The story structure closely follows in the steps of the original 1974 film directed by Lina Wertmüller and starring Giancarlo Giannini and Mariangela Melato: a bitchy blonde socialite and a robust, earthy yacht servant bicker, then get stranded on a desert island and fight until they fall in love. To be honest, I don’t think Wertmüller’s original film is that great, being a little overly-schematic in a very European, 1970s kind of way: he represents the working classes, she’s the bourgeoisie, now watch them rassle. Plus, the movie takes an odd turn as the relationship devolves into something that looks more like caveman-style sadomasochism than anything else, with Giannini smacking Melato around and thoroughly dominating her, both physically and emotionally, until they get rescued. Point being, it doesn’t seem like a particularly healthy relationship. But the movie is at least interesting in a sardonic, satirical kind of way, and the two leads (especially Giannini) are fully committed to rolling around in the sand.
The Guy Ritchie version, on the other hand, doesn’t seem to have any idea what it’s trying to be. There are some crude stabs at the social satire of the original movie, seemingly still present only as a result of inertia (I say this because Ritchie seems to have just copied and pasted big chunks of dialogue out of Wertmüller’s script, including awkwardly anachronistic stuff about Communists). Every so often there’ll be a moment of comedy, but this usually gets spoiled by Madonna’s incredibly cranky, unpleasant performance (and has any husband ever directed his wife to be more unlikeable on camera than in this movie?). I suppose maybe the movie wanted to just be a genuine heartfelt, but then that falls flat thanks to the total lack of chemistry between Madonna and Adriano Giannini (yes, Giancarlo’s son, who has better abs but not as much movie-star charisma than his dad). I will give credit to two collaborators who do solid work here: Bruce Greenwood brings genuine emotional authenticity to his role as Madonna’s husband; and Alex Barber’s cinematography is appropriately golden-hued and ravishing.
But in general, while bad movies can happen for all kinds of reasons, from the ego-driven (The Postman) to the purely crass (Saw VI) to the earnestly incompetent (Plan 9 from Outer Space), Ritchie’s Swept Away seems to exist almost by mistake, a film that nobody involved wanted to be making and nobody in the audience wanted to see, which is increasingly rare in today’s world.

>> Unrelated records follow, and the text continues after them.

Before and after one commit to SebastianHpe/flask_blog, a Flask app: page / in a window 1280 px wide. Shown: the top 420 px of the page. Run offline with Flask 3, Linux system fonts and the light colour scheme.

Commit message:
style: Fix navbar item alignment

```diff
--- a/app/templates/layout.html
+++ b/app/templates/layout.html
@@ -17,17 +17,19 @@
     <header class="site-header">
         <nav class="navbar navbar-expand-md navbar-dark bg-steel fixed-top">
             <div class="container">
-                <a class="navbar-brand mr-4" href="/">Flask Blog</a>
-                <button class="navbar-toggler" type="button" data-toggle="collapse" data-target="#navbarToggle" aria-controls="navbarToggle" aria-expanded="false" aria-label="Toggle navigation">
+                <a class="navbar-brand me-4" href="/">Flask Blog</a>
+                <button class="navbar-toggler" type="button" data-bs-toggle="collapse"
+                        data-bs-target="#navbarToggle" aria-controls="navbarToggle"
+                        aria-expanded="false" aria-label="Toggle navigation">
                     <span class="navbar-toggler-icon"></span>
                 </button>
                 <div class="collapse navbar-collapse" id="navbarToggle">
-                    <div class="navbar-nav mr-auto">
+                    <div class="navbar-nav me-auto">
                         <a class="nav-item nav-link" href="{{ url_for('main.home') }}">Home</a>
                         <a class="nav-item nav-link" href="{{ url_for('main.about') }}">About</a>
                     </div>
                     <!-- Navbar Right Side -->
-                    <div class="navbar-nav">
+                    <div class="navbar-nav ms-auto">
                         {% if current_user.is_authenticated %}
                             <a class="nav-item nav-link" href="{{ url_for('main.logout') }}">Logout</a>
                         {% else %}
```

This movie is like a two-headed calf: created by mistake, doomed to continue painfully loping around until it finally, thankfully comes to its inevitable end. It didn’t hurt anybody while it was alive, but it’s better for all involved that it be buried in the backyard and forgotten about.

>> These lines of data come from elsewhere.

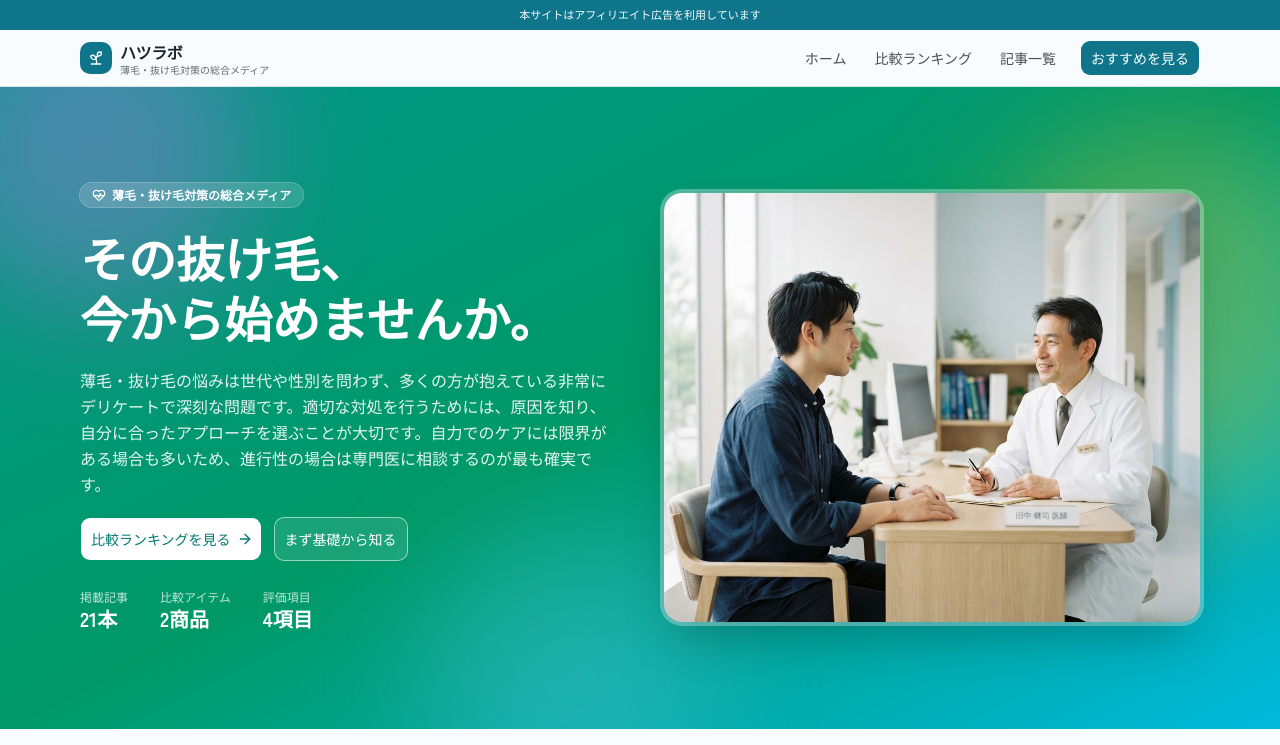
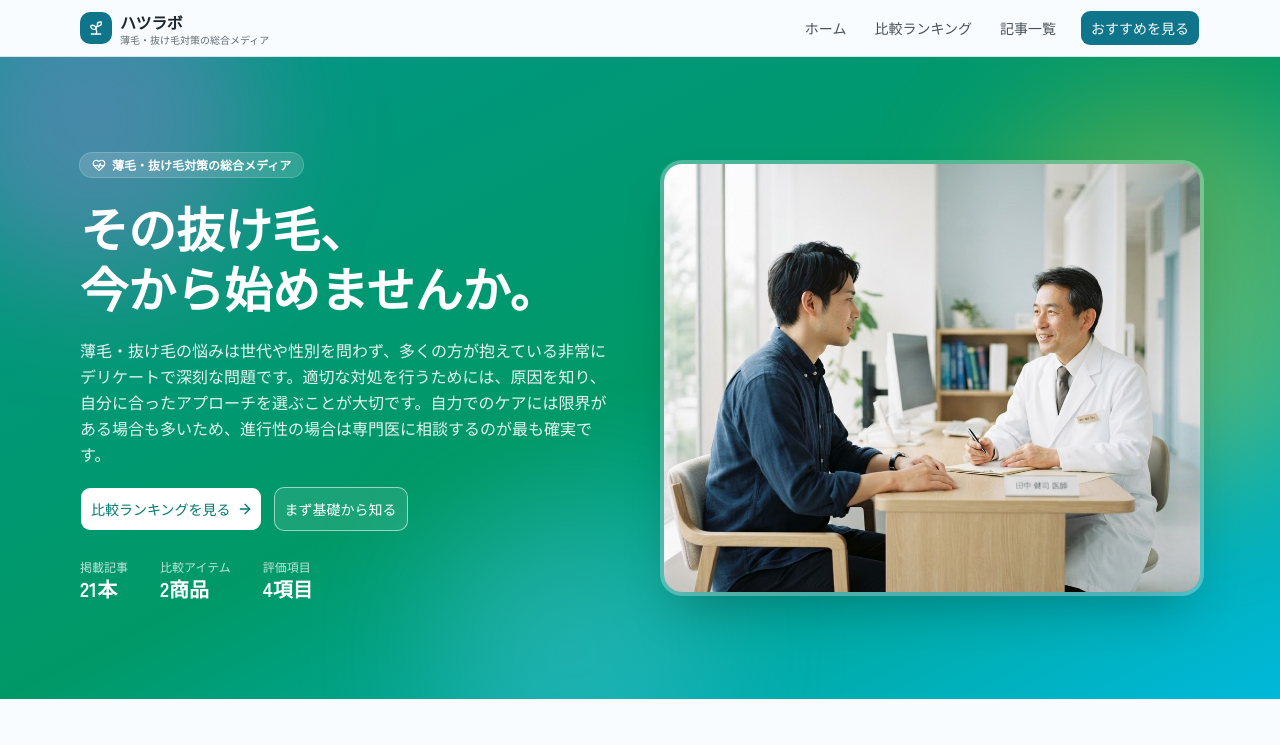
Before and after one commit to youtubetk97-rgb/kami-lab, a Next.js app: page / in a window 1280 px wide. Shown: the top 745 px of the page. Built offline with nearby package versions, Linux system fonts and the light colour scheme.

Commit message:
Remove affiliate advertising banner from site header

```diff
--- a/components/site-header.tsx
+++ b/components/site-header.tsx
@@ -18,12 +18,6 @@ export function SiteHeader() {
 
   return (
     <header className="sticky top-0 z-40 border-b border-border bg-background/90 backdrop-blur-md">
-      <div className="bg-primary text-primary-foreground">
-        <p className="mx-auto max-w-6xl px-4 py-1.5 text-center text-[11px] leading-relaxed">
-          本サイトはアフィリエイト広告を利用しています
-        </p>
-      </div>
-
       <div className="mx-auto flex h-14 max-w-6xl items-center justify-between gap-3 px-4">
         <Link href="/" className="flex items-center gap-2">
           <span className="flex size-8 items-center justify-center rounded-lg bg-primary text-primary-foreground">
```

(This is my contribution to the White Elephant Blogathon, thanks to Silly Hats Only.)